As far as style goes, I find the S.A.R. to be similar to wearing a pilot’s watch. It’s sporty but clean and subtle, so it can work in many situations. With the optional bracelet, I imagine it would be even more versatile. At it’s heart it’s a sporty/tool watch, but it doesn’t seem overly masculine or under designed.
Well, there clearly is/was a lot to say about this watch, and for good reason. So many brands strive so hard with marketing, adding bells and whistles to their watches to make them seem tougher, but the Mühle S.A.R. Rescue-Timer just is that tough, and doesn’t need to flaunt it. This likely is because it was created for a need not a desire. Mühle doesn’t need additional marketing, because they already have the perfect ambassadors for the watch, the S.A.R. teams that wanted it in the first place. From the inside to the out, the S.A.R. has been built well above and beyond the needs of a normal consumer, which in turn makes sure the watch will last you a long time.

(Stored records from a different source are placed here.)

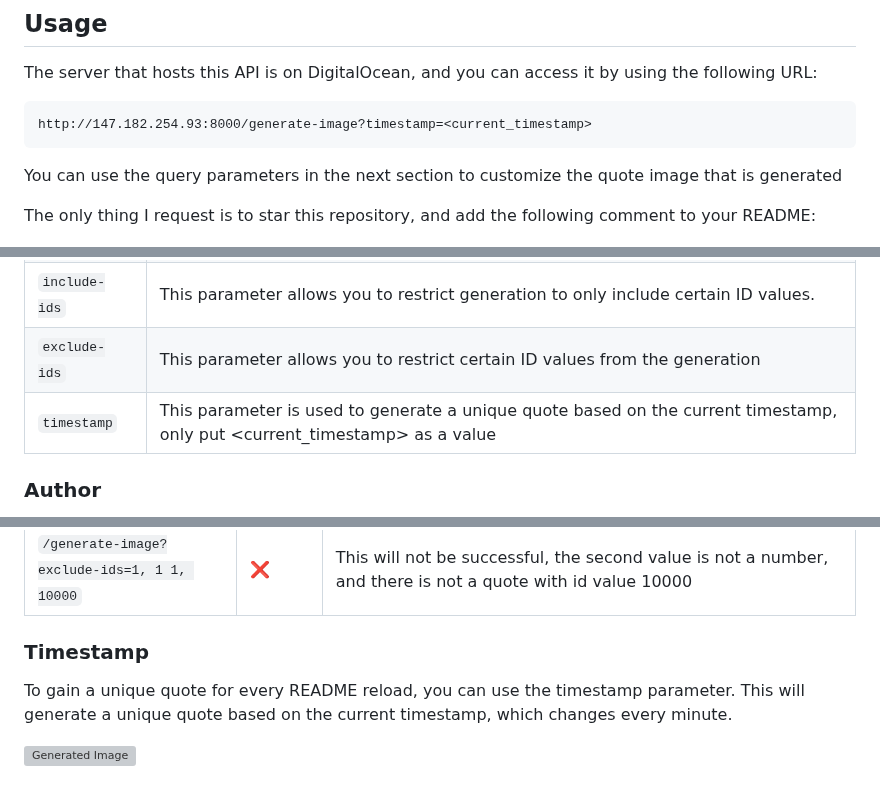
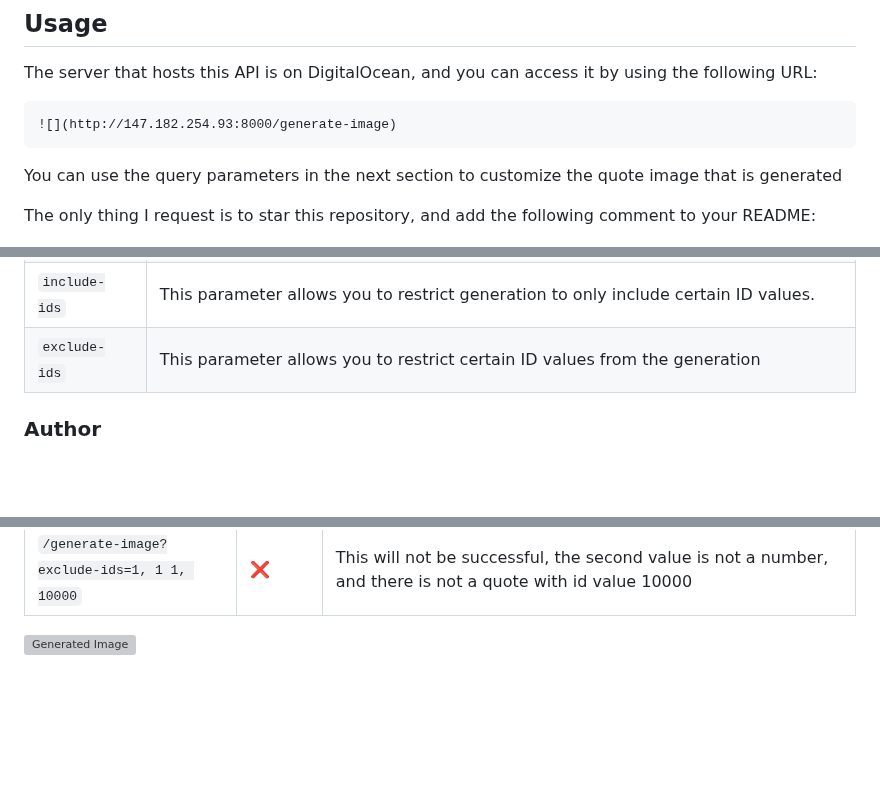
Before and after one commit to markstanl/github-readme-philosophical-quotes, a Markdown page: README.md, 3 parts joined by grey strips. GitHub-like rendering; blank space fills up the shorter version; grey boxes are pictures that could not be loaded.

````diff
--- a/README.md
+++ b/README.md
@@ -36,7 +36,7 @@ This API is built using express, and inspired by the [GitHub Readme Stats](https
 The server that hosts this API is on DigitalOcean, and you can access it by using the following URL:
 
 ```markdown
-http://147.182.254.93:8000/generate-image?timestamp=<current_timestamp>
+![](http://147.182.254.93:8000/generate-image)
 ```
 
 You can use the query parameters in the next section to customize the quote image that is generated
@@ -57,7 +57,6 @@ The only thing I request is to star this repository, and add the following comme
 | `quote`       | This parameter allows you to generate a specific quote. Simply put in the quote you would like to generate. It is case-insensitive and must start with a quotation mark. |
 | `include-ids` | This parameter allows you to restrict generation to only include certain ID values.                                                                                      |
 | `exclude-ids` | This parameter allows you to restrict certain ID values from the generation                                                                                              |
-| `timestamp`   | This parameter is used to generate a unique quote based on the current timestamp, only put <current_timestamp> as a value                                                |
 
 ### Author
 You can filter by the name of the philosopher who said the quote. The author parameter is case-insensitive. Here is a list of the authors you can filter by:
@@ -109,7 +108,4 @@ To use this, find the id values of the quotes you wish to exclude, and put them
 | `/generate-image?exclude-ids=1, 1 1, 10000` | :x:                | This will not be successful, the second value is not a number, and there is not a quote with id value 10000                                       |
 
 
-### Timestamp
-To gain a unique quote for every README reload, you can use the timestamp parameter. This will generate a unique quote based on the current timestamp, which changes every minute.
-
-![Generated Image](http://147.182.254.93:8000/generate-image?theme=dark&timestamp=%3Ccurrent_timestamp%3E&quote=%22One%20must%20imagine%20Sisyphus%20happy.%22)
+![Generated Image](http://147.182.254.93:8000/generate-image?theme=dark&quote=%22One%20must%20imagine%20Sisyphus%20happy.%22)
````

While the S.A.R. does cost a pretty penny at $2,390 or $2,490, the money clearly is going where it should, which is to say into the making of the watch. Besides the screw-bars and maybe one or two other things, nothing is stock and nothing has been sacrificed. I mean, they even install their own components into the movement…that’s rare. Let’s also not forget that the watch is made in Glashütte, which while not as big of a premium adder as Swiss Made, does add to the cost. But, I think of that more the way I think of Made in America, for Glashütte, it’s about supporting local business, and I can always get behind that.
by Zach Weiss